The Particular Sadness of Lemon Cake

The Particular Sadness of Lemon Cake

This gift of being able to read the feelings of the people who prepared the food she consumes is quite unsettling and results in Rose growing up very quickly, becoming an almost adult-child. The book follows her journey as she struggles with this gift, exploring the dynamics of her family: the father who is always there but never present, the sad mother who is always smiling, and the older brother who does not like to be touched.

I admit that I have a predilection for tales of dysfunctional families, but the Edelsteins are quietly dysfunctional: soundlessly desperate and unhappy yet not prepared for anything to change. Rose, wise beyond her years, is an excellent narrator who builds a stagnant world of surface where sadness and loss continue to permeate the air long after the last page has been read.

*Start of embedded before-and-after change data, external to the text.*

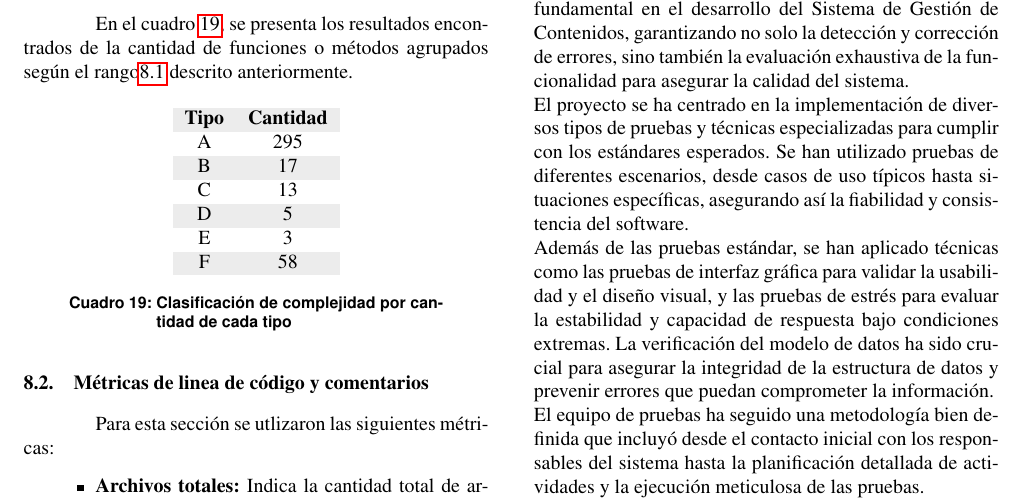
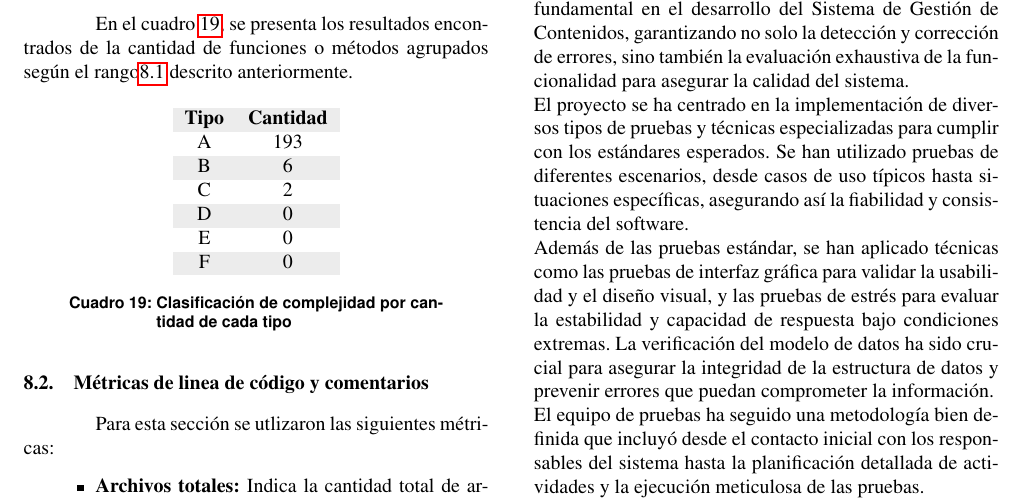
Before and after one commit to criselifer/is3-informe, a LaTeX paper (paper_sbcm.tex): part of page 10 of 11, cut so that both start at the same text. Compiled offline with pdfLaTeX.

Commit message:
Corrección
Corrección de los valores de la tabla de complejidad ciclomática

```diff
--- a/paper_sbcm.tex
+++ b/paper_sbcm.tex
@@ -780,12 +780,12 @@ En el Cuadro \ref{tab:caso5_esperado} se presentan los resultados para los datos
 	    \begin{tabular}{ccc}
 	    	\rowcolor{gray!15}
 	        \textbf{Tipo} & \textbf{Cantidad} \\
-	        A & 295 \\
-	        B & 17 \\
-	        C & 13 \\
-	        D & 5 \\
-	        E & 3 \\
-	        F & 58 \\
+	        A & 193 \\
+	        B & 6 \\
+	        C & 2 \\
+	        D & 0 \\
+	        E & 0 \\
+	        F & 0 \\
 	    \end{tabular}
 	    \centering
 	    \caption{Clasificación de complejidad por cantidad de cada tipo}
```
Also changed, not shown: paper_sbcm.pdf, 1 other file.
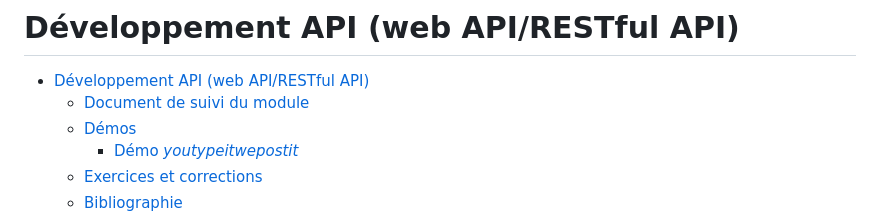
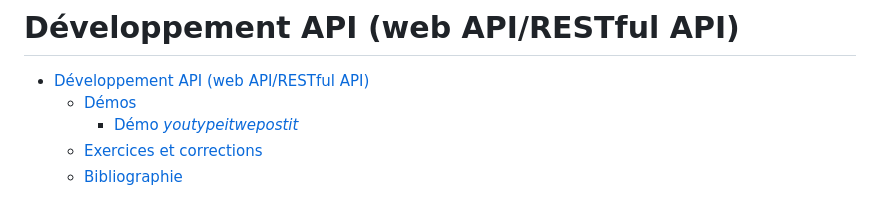
Before and after one commit to paul-schuhm/web-api, a Markdown page: README.md, the part around one of its changes. Rendered like a GitHub page.

```diff
--- a/README.md
+++ b/README.md
@@ -1,7 +1,6 @@
 # Développement API (web API/RESTful API)
 
 - [Développement API (web API/RESTful API)](#développement-api-web-apirestful-api)
-  - [Document de suivi du module](#document-de-suivi-du-module)
   - [Démos](#démos)
     - [Démo *youtypeitwepostit*](#démo-youtypeitwepostit)
   - [Exercices et corrections](#exercices-et-corrections)
```
Also changed, not shown: other parts of README.md (+0 -5 lines).
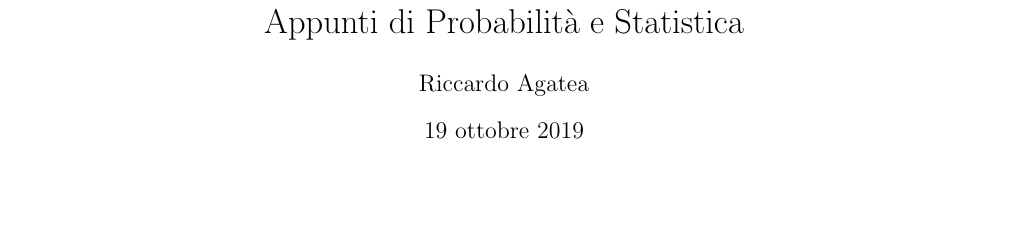
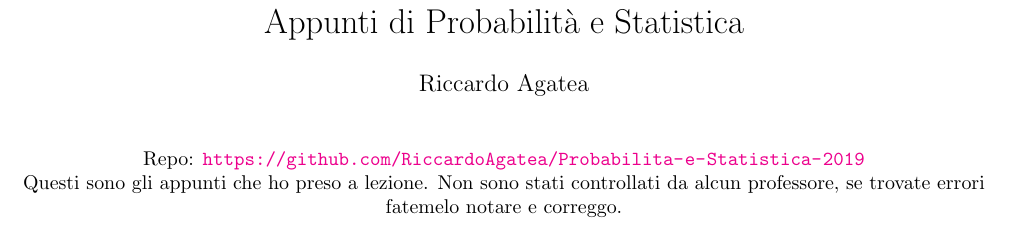
Before and after one commit to RiccardoAgatea/Probabilita-e-Statistica-2019, a LaTeX document (Probabilità e Statistica.tex): part of page 1 of 50, cut so that both start at the same text, the shorter picture padded with empty space. Compiled offline with pdfLaTeX.

Commit message:
Aggiunti link a repo e disclaimer

```diff
--- a/Probabilità e Statistica.tex
+++ b/Probabilità e Statistica.tex
@@ -17,6 +17,7 @@
 \usepackage[scr]{rsfso}
 \usepackage{bm}
 \usepackage{float}
+\usepackage{hyperref}
 
 \theoremstyle{plain}
 \newtheorem{teorema}{Teorema}[section]
@@ -52,6 +53,7 @@
 
 \title{Appunti di Probabilità e Statistica}
 \author{Riccardo Agatea}
+\date{}
 
 \hypersetup{
     colorlinks=true, %set true if you want colored links
@@ -62,6 +64,10 @@
 \begin{document}
 \pagenumbering{gobble}
 \maketitle
+\begin{center}
+	Repo: \url{https://github.com/RiccardoAgatea/Probabilita-e-Statistica-2019}\\
+	Questi sono gli appunti che ho preso a lezione. Non sono stati controllati da alcun professore, se trovate errori fatemelo notare e correggo.
+\end{center}
 \newpage
 \pagenumbering{roman}
 \tableofcontents
```
Also changed, not shown: Probabilità e Statistica.pdf.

I recommend this book because I didn’t fully understand it, and for me, those are the kinds of books that stay with you. Let me know what you think!

One response

  1. Pingback: The Book Cover Wars: UK vs. USA | shelf life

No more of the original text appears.